WHAT IS EXPECTED =>
Using the data beneath, show every line that includes the word "type".

TASK INPUT =>
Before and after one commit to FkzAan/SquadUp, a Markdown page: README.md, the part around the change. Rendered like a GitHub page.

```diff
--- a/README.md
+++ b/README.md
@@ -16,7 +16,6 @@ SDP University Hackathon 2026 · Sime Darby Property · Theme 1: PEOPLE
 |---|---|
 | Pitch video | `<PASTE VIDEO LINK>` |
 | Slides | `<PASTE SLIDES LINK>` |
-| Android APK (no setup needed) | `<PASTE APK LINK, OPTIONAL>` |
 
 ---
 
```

--

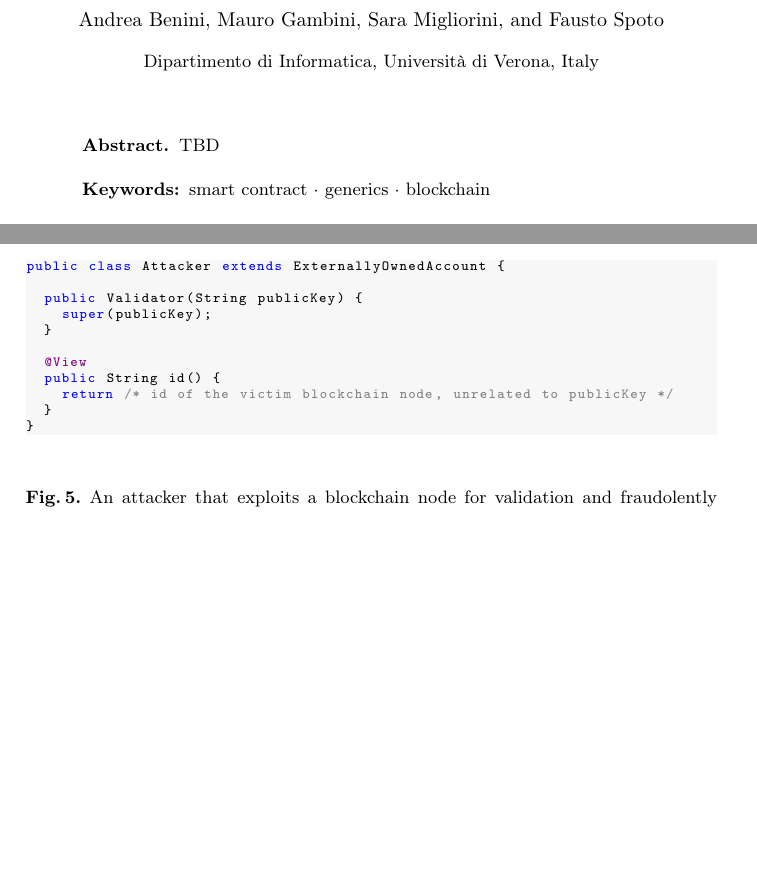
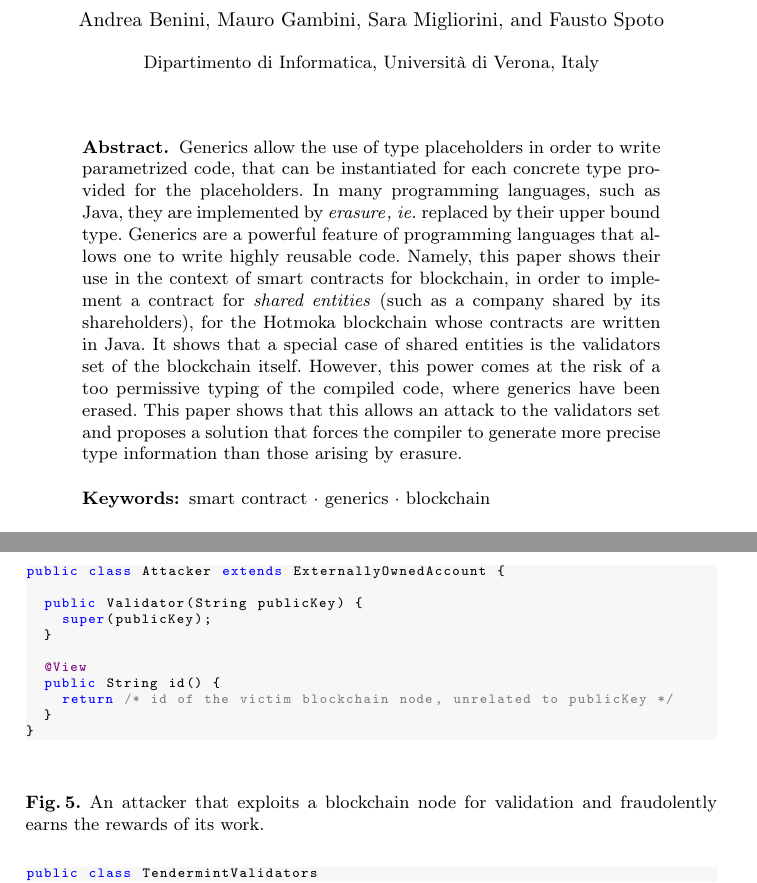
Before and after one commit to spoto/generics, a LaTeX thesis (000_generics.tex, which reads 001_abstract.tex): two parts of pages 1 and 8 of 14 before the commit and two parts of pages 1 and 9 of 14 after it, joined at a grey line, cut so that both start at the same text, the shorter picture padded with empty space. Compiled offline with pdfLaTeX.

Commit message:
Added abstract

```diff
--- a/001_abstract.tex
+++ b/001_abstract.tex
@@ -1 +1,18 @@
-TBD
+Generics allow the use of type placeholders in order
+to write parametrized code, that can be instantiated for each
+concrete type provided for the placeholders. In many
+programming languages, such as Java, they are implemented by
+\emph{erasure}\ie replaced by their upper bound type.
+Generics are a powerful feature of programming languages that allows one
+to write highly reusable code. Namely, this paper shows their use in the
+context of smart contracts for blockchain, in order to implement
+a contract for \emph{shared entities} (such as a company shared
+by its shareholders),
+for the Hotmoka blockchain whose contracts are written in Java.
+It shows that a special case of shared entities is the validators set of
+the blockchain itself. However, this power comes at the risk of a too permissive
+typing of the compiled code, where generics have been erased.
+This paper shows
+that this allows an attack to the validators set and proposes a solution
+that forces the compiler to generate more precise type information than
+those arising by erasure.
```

FINAL ANSWER =>
+Generics allow the use of type placeholders in order
+concrete type provided for the placeholders. In many
+\emph{erasure}\ie replaced by their upper bound type.
+that forces the compiler to generate more precise type information than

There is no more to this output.